iPhone timer
iPhone timer (Image credit: iMore)

What you need to know

  • Kanye West thinks he'd make a great president, so he's running.
  • Except, he might not be because his campaign ballot was filed 14 seconds late.
  • His team reckons videos showing the ballot being handed in late are down to an iPhone's 'notoriously faulty' clock.

You've probably already read that Kanye West – apparently he makes sneakers? – wants to be president. He thinks it's a really good idea and has nobody around him willing to tell him that it isn't. Regardless, he might not get as far as actually campaigning after his campaign ballot was filed late.

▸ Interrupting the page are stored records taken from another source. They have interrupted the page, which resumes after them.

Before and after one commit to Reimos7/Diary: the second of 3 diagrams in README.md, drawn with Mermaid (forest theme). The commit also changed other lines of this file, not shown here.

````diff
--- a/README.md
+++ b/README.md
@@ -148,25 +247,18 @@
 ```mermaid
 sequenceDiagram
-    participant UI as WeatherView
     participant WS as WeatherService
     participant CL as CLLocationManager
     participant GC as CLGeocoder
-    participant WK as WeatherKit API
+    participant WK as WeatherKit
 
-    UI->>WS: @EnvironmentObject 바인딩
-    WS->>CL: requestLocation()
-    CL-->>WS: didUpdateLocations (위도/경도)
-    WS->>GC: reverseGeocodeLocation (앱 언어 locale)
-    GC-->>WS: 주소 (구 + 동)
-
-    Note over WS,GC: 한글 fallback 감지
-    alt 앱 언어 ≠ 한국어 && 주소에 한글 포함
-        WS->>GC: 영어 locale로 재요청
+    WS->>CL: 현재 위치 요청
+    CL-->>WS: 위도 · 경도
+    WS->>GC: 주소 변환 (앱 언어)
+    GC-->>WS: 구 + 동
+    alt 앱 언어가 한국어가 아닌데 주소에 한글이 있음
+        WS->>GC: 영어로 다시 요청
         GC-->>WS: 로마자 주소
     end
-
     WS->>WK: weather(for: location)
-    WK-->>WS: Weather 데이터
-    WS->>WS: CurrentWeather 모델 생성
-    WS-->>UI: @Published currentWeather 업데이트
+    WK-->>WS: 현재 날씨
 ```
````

Late, by 14 seconds. And, as an aside, you apparently can't trust an iPhone clock.

According to the Milwaukee Journal Sentinel (opens in new tab), West's team started out by arguing that the 5 p.m. deadline that everyone had to get their papers in by wasn't really a 5 p.m. deadline.

"The statutory provision does not distinguish between minutes and seconds," lawyer Michael Curran of Spring Green said in the filing. "For the average observer, arriving before 5:01 p.m. is arriving 'not later' than 5 p.m.

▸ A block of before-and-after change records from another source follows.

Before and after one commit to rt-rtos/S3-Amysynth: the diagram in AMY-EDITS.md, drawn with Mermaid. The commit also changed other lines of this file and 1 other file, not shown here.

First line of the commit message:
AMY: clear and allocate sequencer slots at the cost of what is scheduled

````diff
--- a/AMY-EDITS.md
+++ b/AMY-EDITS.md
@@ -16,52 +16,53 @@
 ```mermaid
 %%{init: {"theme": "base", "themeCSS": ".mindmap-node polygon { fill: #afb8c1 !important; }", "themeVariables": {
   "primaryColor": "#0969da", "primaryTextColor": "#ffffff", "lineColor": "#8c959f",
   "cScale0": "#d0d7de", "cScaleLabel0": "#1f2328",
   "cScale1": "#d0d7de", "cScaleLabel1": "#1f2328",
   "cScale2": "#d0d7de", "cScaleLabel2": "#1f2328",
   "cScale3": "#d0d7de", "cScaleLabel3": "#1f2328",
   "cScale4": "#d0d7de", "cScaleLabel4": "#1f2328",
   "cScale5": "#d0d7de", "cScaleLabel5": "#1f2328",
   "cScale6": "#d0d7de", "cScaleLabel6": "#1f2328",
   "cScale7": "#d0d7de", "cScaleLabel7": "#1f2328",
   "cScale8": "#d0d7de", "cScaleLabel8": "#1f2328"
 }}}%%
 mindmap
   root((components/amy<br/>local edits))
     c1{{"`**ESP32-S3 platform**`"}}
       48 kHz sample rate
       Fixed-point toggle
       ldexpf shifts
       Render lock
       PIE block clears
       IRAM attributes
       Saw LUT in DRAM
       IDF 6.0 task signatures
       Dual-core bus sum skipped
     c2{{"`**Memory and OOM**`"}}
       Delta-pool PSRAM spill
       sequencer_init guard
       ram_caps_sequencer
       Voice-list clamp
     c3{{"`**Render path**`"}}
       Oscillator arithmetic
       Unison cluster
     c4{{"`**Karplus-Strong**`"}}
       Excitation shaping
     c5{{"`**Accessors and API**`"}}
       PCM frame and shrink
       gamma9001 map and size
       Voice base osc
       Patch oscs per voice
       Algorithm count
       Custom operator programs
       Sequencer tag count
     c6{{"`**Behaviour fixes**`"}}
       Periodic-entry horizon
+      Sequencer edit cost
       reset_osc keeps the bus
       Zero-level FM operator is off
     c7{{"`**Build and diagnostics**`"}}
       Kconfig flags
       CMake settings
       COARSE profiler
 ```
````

Next up was a raft of excuses involving people getting in the way and just general straw-grabbing. But the best excuse is, without a doubt, the claim that an iPhone clock showing someone filing the ballot late should be ignored. See, iPhones aren't very good at keeping time.

Curran dismisses a video and tweet by a WISN-TV (Channel 12) reporter that Ruhland and her assistant entered the building 18 seconds after 5 p.m. Curran also challenged a video by a Democratic Party staffer that suggested they arrived about 20 seconds after the deadline.That video, Curran said, used an iPhone clock to track Ruhland's entrance. Curran said such clocks are notoriously faulty.

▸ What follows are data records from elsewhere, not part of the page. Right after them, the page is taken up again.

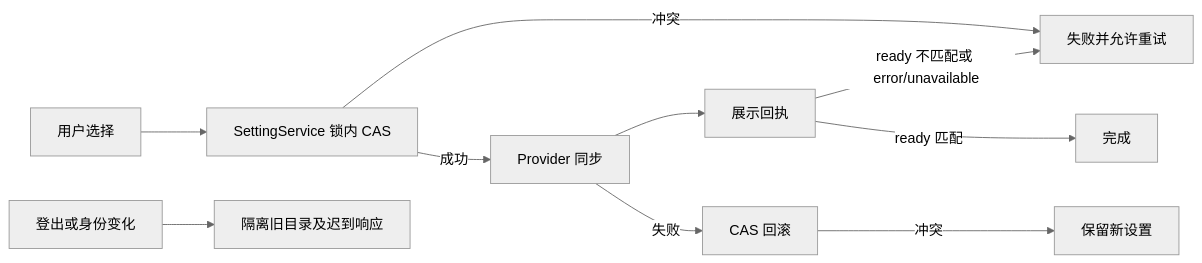
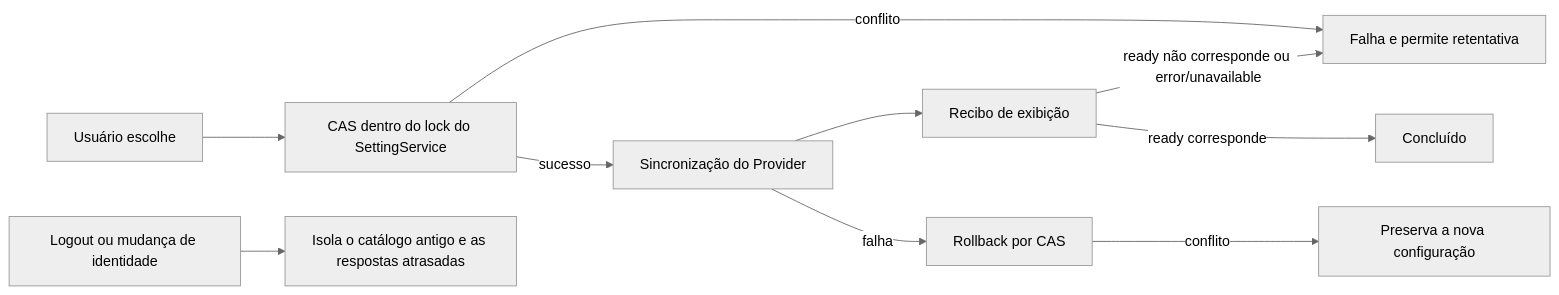
The diagram in docs/composer-model-thinking.md (JoaoNetoDev/BR-Code), drawn with Mermaid (neutral theme) before and after one commit. The commit also changed other lines of this file and 177 other files, not shown here.

````diff
--- a/docs/composer-model-thinking.md
+++ b/docs/composer-model-thinking.md
@@ -271,12 +274,12 @@
 ```mermaid
 flowchart LR
-  A[用户选择] --> B[SettingService 锁内 CAS]
-  B -->|冲突| F[失败并允许重试]
-  B -->|成功| C[Provider 同步]
-  C --> D[展示回执]
-  D -->|ready 匹配| E[完成]
-  D -->|ready 不匹配或 error/unavailable| F
-  C -->|失败| G[CAS 回滚]
-  G -->|冲突| H[保留新设置]
-  I[登出或身份变化] --> J[隔离旧目录及迟到响应]
+  A[Usuário escolhe] --> B[CAS dentro do lock do SettingService]
+  B -->|conflito| F[Falha e permite retentativa]
+  B -->|sucesso| C[Sincronização do Provider]
+  C --> D[Recibo de exibição]
+  D -->|ready corresponde| E[Concluído]
+  D -->|ready não corresponde ou error/unavailable| F
+  C -->|falha| G[Rollback por CAS]
+  G -->|conflito| H[Preserva a nova configuração]
+  I[Logout ou mudança de identidade] --> J[Isola o catálogo antigo e as respostas atrasadas]
 ```
````
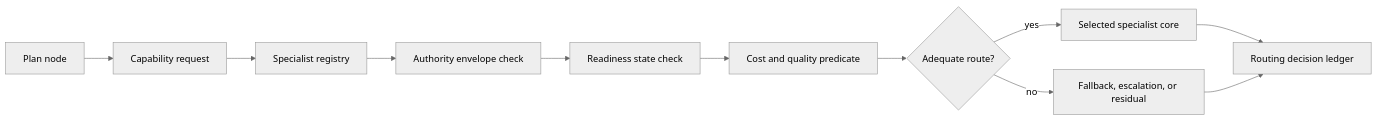
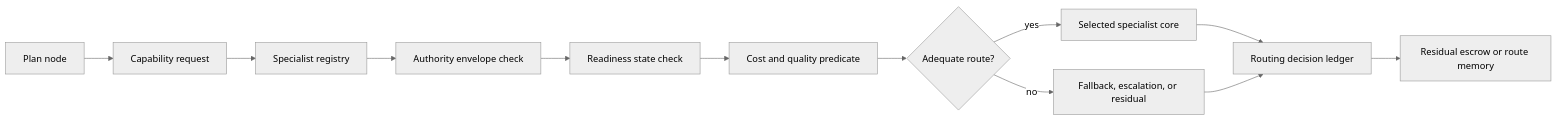
Before and after one commit to corbensorenson/asi-stack-book: the diagram in chapters/routing-heads-and-specialist-cores.qmd, drawn with Mermaid (neutral theme). The commit also changed 20 other files, not shown here.

Commit message:
Raise diagram substance floor

````diff
--- a/chapters/routing-heads-and-specialist-cores.qmd
+++ b/chapters/routing-heads-and-specialist-cores.qmd
@@ -104,13 +104,14 @@
 ```{mermaid}
 flowchart LR
   A["Plan node"] --> B["Capability request"]
   B --> C["Specialist registry"]
   C --> D["Authority envelope check"]
   D --> E["Readiness state check"]
   E --> F["Cost and quality predicate"]
   F --> G{"Adequate route?"}
   G -- "yes" --> H["Selected specialist core"]
   G -- "no" --> I["Fallback, escalation, or residual"]
   H --> J["Routing decision ledger"]
   I --> J
+  J --> K["Residual escrow or route memory"]
 ```
````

Obviously, Kanye and his team are appealing and it's now down to six people to decide just how important those 14 seconds are.

The complaints will be reviewed by Elections Commission staffers, who will make a recommendation on West's nomination papers to the bipartisan board. The panel is made up of three Democrats and three Republicans.

Well then. Time to stop trusting that alarm you've got set.

Oliver Haslam
Contributor

Oliver Haslam has written about Apple and the wider technology business for more than a decade with bylines on How-To Geek, PC Mag, iDownloadBlog, and many more. He has also been published in print for Macworld, including cover stories. At iMore, Oliver is involved in daily news coverage and, not being short of opinions, has been known to 'explain' those thoughts in more detail, too.

Having grown up using PCs and spending far too much money on graphics card and flashy RAM, Oliver switched to the Mac with a G5 iMac and hasn't looked back. Since then he's seen the growth of the smartphone world, backed by iPhone, and new product categories come and go. Current expertise includes iOS, macOS, streaming services, and pretty much anything that has a battery or plugs into a wall. Oliver also covers mobile gaming for iMore, with Apple Arcade a particular focus. He's been gaming since the Atari 2600 days and still struggles to comprehend the fact he can play console quality titles on his pocket computer.

1 Comment
  • A connected iPhone gets it's time from the carrier network. Those are generally pretty accurate.